◆ Extracted data entries
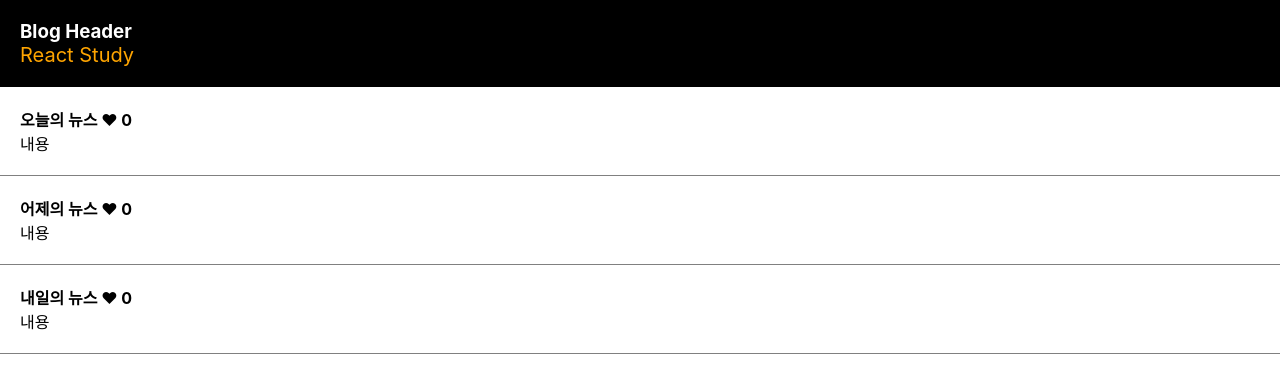
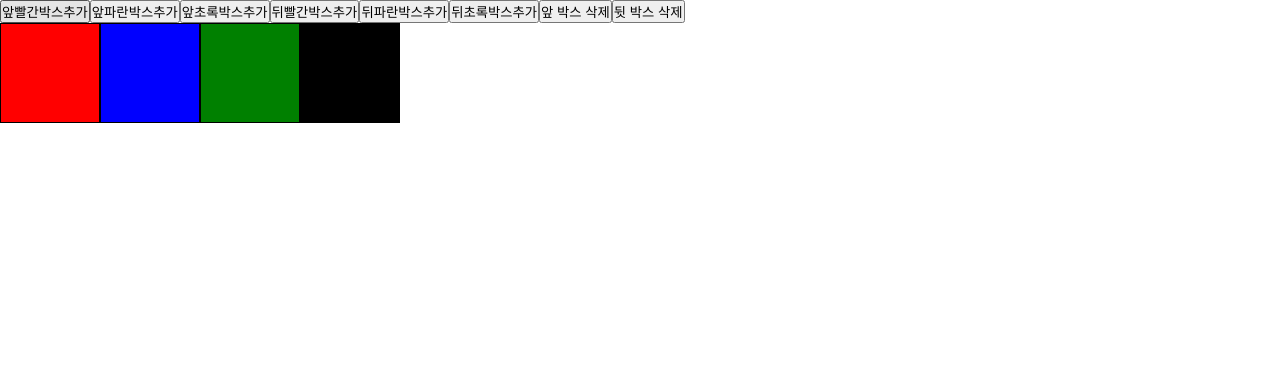
Before and after one commit to YuYoungKwang/fe-react-study, a React (Create React App) app: page / in a window 1280 px wide. Shown: the top 368 px of the page. Built offline with nearby package versions, Linux system fonts and the light colour scheme.

Commit message:
리액트 퀴즈4, 5

```diff
--- a/src/App.js
+++ b/src/App.js
@@ -11,11 +11,13 @@
 import Quiz02 from './quiz/quiz02/Quiz02';
 import Quiz03 from './quiz/quiz03/Quiz03';
 import NewsBlog from './newsblog/NewsBlog';
-
+import Quiz04 from './quiz/quiz04/Quiz04';
+import Quiz05 from './quiz/quiz05/Quiz05';
+import Quiz05_1 from './quiz/quiz05/Quiz05_1';
 function App() {
 
     // return <Export01/>;
-    return <NewsBlog/>;
+    return <Quiz05_1/>;
 
   // return (
   //   <div className="App">
--- /dev/null
+++ b/src/quiz/quiz04/Quiz04.css
@@ -0,0 +1,6 @@
+.box {
+    width: 100px;
+    height: 100px;
+    border: 1px solid black;
+    display: inline-block;
+}
--- /dev/null
+++ b/src/quiz/quiz04/Quiz04.js
@@ -0,0 +1,26 @@
+import { use, useState } from 'react';
+import './Quiz04.css';
+
+function Quiz04(){
+
+    let [count, setCount] = useState([0]);
+
+    return(
+        <div>
+            <button onClick={()=>{
+                let temp = [...count];
+                temp.push(0);
+                setCount(temp);
+            }}>추가</button>
+            <br/>
+            {
+                count.map(()=>{
+
+                    return(<div className='box'>박스</div> );
+                })
+            }
+        </div>
+    );
+}
+
+export default Quiz04;
--- /dev/null
+++ b/src/quiz/quiz05/Quiz05.css
@@ -0,0 +1,6 @@
+.box {
+width: 100px;
+height: 100px;
+border:1px solid black;
+display: inline-block;
+}
--- /dev/null
+++ b/src/quiz/quiz05/Quiz05.js
@@ -0,0 +1,55 @@
+import { useState } from 'react';
+import './Quiz05.css';
+
+
+
+function Quiz05() {
+
+    let [boxs, setBoxs] = useState([<div className='box' style={{background : 'red'}}></div>
+            ,<div className='box' style={{background : 'blue'}}></div>
+            ,<div className='box' style={{background : 'green'}}></div>
+            ,<div className='box' style={{background : 'black'}}></div>]);
+
+    return (
+        <div>
+            <button onClick={() => {
+                let temp = [...boxs];
+                temp.unshift(<div className='box' style={{background : 'red'}}></div>);
+                setBoxs(temp);
+            }}>앞빨간박스추가</button>
+            <button onClick={() => {
+                let temp = [...boxs];
+                temp.unshift(<div className='box' style={{background : 'blue'}}></div>);
+                setBoxs(temp);
+            }}>앞파란박스추가</button>
+            <button onClick={() => {
+                let temp = [...boxs];
+                temp.unshift(<div className='box' style={{background : 'green'}}></div>);
+                setBoxs(temp);
+            }}>앞초록박스추가</button>
+
+            <button onClick={() => {
+                let temp = [...boxs];
+                temp.push(<div className='box' style={{background : 'red'}}></div>);
+                setBoxs(temp);
+            }}>뒤빨간박스추가</button>
+            <button onClick={() => {
+                let temp = [...boxs];
+                temp.push(<div className='box' style={{background : 'blue'}}></div>);
+                setBoxs(temp);
+            }}>뒤파란박스추가</button>
+            <button onClick={() => {
+                let temp = [...boxs];
+                temp.push(<div className='box' style={{background : 'green'}}></div>);
+                setBoxs(temp);
+            }}>뒤초록박스추가</button>
+            <br/>
+            {
+                boxs
+            }
+        </div>
+
+    )
+}
+
+export default Quiz05;
--- /dev/null
+++ b/src/quiz/quiz05/Quiz05_1.js
@@ -0,0 +1,65 @@
+import { useState } from 'react';
+import './Quiz05.css';
+
+
+
+function Quiz05_1() {
+
+    let [boxs, setBoxs] = useState([<div className='box' style={{background : 'red'}}></div>
+            ,<div className='box' style={{background : 'blue'}}></div>
+            ,<div className='box' style={{background : 'green'}}></div>
+            ,<div className='box' style={{background : 'black'}}></div>]);
+
+    return (
+        <div>
+            <button onClick={() => {
+                let temp = [...boxs];
+                temp.unshift(<div className='box' style={{background : 'red'}}></div>);
+                setBoxs(temp);
+            }}>앞빨간박스추가</button>
+            <button onClick={() => {
+                let temp = [...boxs];
+                temp.unshift(<div className='box' style={{background : 'blue'}}></div>);
+                setBoxs(temp);
+            }}>앞파란박스추가</button>
+            <button onClick={() => {
+                let temp = [...boxs];
+                temp.unshift(<div className='box' style={{background : 'green'}}></div>);
+                setBoxs(temp);
+            }}>앞초록박스추가</button>
+
+            <button onClick={() => {
+                let temp = [...boxs];
+                temp.push(<div className='box' style={{background : 'red'}}></div>);
+                setBoxs(temp);
+            }}>뒤빨간박스추가</button>
+            <button onClick={() => {
+                let temp = [...boxs];
+                temp.push(<div className='box' style={{background : 'blue'}}></div>);
+                setBoxs(temp);
+            }}>뒤파란박스추가</button>
+            <button onClick={() => {
+                let temp = [...boxs];
+                temp.push(<div className='box' style={{background : 'green'}}></div>);
+                setBoxs(temp);
+            }}>뒤초록박스추가</button>
+            <button onClick={() => {
+                let temp = [...boxs];
+                temp.shift();
+                setBoxs(temp);
+            }}>앞 박스 삭제</button>
+            <button onClick={() => {
+                let temp = [...boxs];
+                temp.pop();
+                setBoxs(temp);
+            }}>뒷 박스 삭제</button>
+            <br/>
+            {
+                boxs
+            }
+        </div>
+
+    )
+}
+
+export default Quiz05_1;
```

◆ WHAT TO PRODUCE
An exact copy of the records above is wanted, with the pictures omitted.

◆ SOLVED EXERCISE
Before and after one commit to YuYoungKwang/fe-react-study, a React (Create React App) app: page / in a window 1280 px wide. Shown: the top 368 px of the page. Built offline with nearby package versions, Linux system fonts and the light colour scheme.

Commit message:
리액트 퀴즈4, 5

```diff
--- a/src/App.js
+++ b/src/App.js
@@ -11,11 +11,13 @@
 import Quiz02 from './quiz/quiz02/Quiz02';
 import Quiz03 from './quiz/quiz03/Quiz03';
 import NewsBlog from './newsblog/NewsBlog';
-
+import Quiz04 from './quiz/quiz04/Quiz04';
+import Quiz05 from './quiz/quiz05/Quiz05';
+import Quiz05_1 from './quiz/quiz05/Quiz05_1';
 function App() {
 
     // return <Export01/>;
-    return <NewsBlog/>;
+    return <Quiz05_1/>;
 
   // return (
   //   <div className="App">
--- /dev/null
+++ b/src/quiz/quiz04/Quiz04.css
@@ -0,0 +1,6 @@
+.box {
+    width: 100px;
+    height: 100px;
+    border: 1px solid black;
+    display: inline-block;
+}
--- /dev/null
+++ b/src/quiz/quiz04/Quiz04.js
@@ -0,0 +1,26 @@
+import { use, useState } from 'react';
+import './Quiz04.css';
+
+function Quiz04(){
+
+    let [count, setCount] = useState([0]);
+
+    return(
+        <div>
+            <button onClick={()=>{
+                let temp = [...count];
+                temp.push(0);
+                setCount(temp);
+            }}>추가</button>
+            <br/>
+            {
+                count.map(()=>{
+
+                    return(<div className='box'>박스</div> );
+                })
+            }
+        </div>
+    );
+}
+
+export default Quiz04;
--- /dev/null
+++ b/src/quiz/quiz05/Quiz05.css
@@ -0,0 +1,6 @@
+.box {
+width: 100px;
+height: 100px;
+border:1px solid black;
+display: inline-block;
+}
--- /dev/null
+++ b/src/quiz/quiz05/Quiz05.js
@@ -0,0 +1,55 @@
+import { useState } from 'react';
+import './Quiz05.css';
+
+
+
+function Quiz05() {
+
+    let [boxs, setBoxs] = useState([<div className='box' style={{background : 'red'}}></div>
+            ,<div className='box' style={{background : 'blue'}}></div>
+            ,<div className='box' style={{background : 'green'}}></div>
+            ,<div className='box' style={{background : 'black'}}></div>]);
+
+    return (
+        <div>
+            <button onClick={() => {
+                let temp = [...boxs];
+                temp.unshift(<div className='box' style={{background : 'red'}}></div>);
+                setBoxs(temp);
+            }}>앞빨간박스추가</button>
+            <button onClick={() => {
+                let temp = [...boxs];
+                temp.unshift(<div className='box' style={{background : 'blue'}}></div>);
+                setBoxs(temp);
+            }}>앞파란박스추가</button>
+            <button onClick={() => {
+                let temp = [...boxs];
+                temp.unshift(<div className='box' style={{background : 'green'}}></div>);
+                setBoxs(temp);
+            }}>앞초록박스추가</button>
+
+            <button onClick={() => {
+                let temp = [...boxs];
+                temp.push(<div className='box' style={{background : 'red'}}></div>);
+                setBoxs(temp);
+            }}>뒤빨간박스추가</button>
+            <button onClick={() => {
+                let temp = [...boxs];
+                temp.push(<div className='box' style={{background : 'blue'}}></div>);
+                setBoxs(temp);
+            }}>뒤파란박스추가</button>
+            <button onClick={() => {
+                let temp = [...boxs];
+                temp.push(<div className='box' style={{background : 'green'}}></div>);
+                setBoxs(temp);
+            }}>뒤초록박스추가</button>
+            <br/>
+            {
+                boxs
+            }
+        </div>
+
+    )
+}
+
+export default Quiz05;
--- /dev/null
+++ b/src/quiz/quiz05/Quiz05_1.js
@@ -0,0 +1,65 @@
+import { useState } from 'react';
+import './Quiz05.css';
+
+
+
+function Quiz05_1() {
+
+    let [boxs, setBoxs] = useState([<div className='box' style={{background : 'red'}}></div>
+            ,<div className='box' style={{background : 'blue'}}></div>
+            ,<div className='box' style={{background : 'green'}}></div>
+            ,<div className='box' style={{background : 'black'}}></div>]);
+
+    return (
+        <div>
+            <button onClick={() => {
+                let temp = [...boxs];
+                temp.unshift(<div className='box' style={{background : 'red'}}></div>);
+                setBoxs(temp);
+            }}>앞빨간박스추가</button>
+            <button onClick={() => {
+                let temp = [...boxs];
+                temp.unshift(<div className='box' style={{background : 'blue'}}></div>);
+                setBoxs(temp);
+            }}>앞파란박스추가</button>
+            <button onClick={() => {
+                let temp = [...boxs];
+                temp.unshift(<div className='box' style={{background : 'green'}}></div>);
+                setBoxs(temp);
+            }}>앞초록박스추가</button>
+
+            <button onClick={() => {
+                let temp = [...boxs];
+                temp.push(<div className='box' style={{background : 'red'}}></div>);
+                setBoxs(temp);
+            }}>뒤빨간박스추가</button>
+            <button onClick={() => {
+                let temp = [...boxs];
+                temp.push(<div className='box' style={{background : 'blue'}}></div>);
+                setBoxs(temp);
+            }}>뒤파란박스추가</button>
+            <button onClick={() => {
+                let temp = [...boxs];
+                temp.push(<div className='box' style={{background : 'green'}}></div>);
+                setBoxs(temp);
+            }}>뒤초록박스추가</button>
+            <button onClick={() => {
+                let temp = [...boxs];
+                temp.shift();
+                setBoxs(temp);
+            }}>앞 박스 삭제</button>
+            <button onClick={() => {
+                let temp = [...boxs];
+                temp.pop();
+                setBoxs(temp);
+            }}>뒷 박스 삭제</button>
+            <br/>
+            {
+                boxs
+            }
+        </div>
+
+    )
+}
+
+export default Quiz05_1;
```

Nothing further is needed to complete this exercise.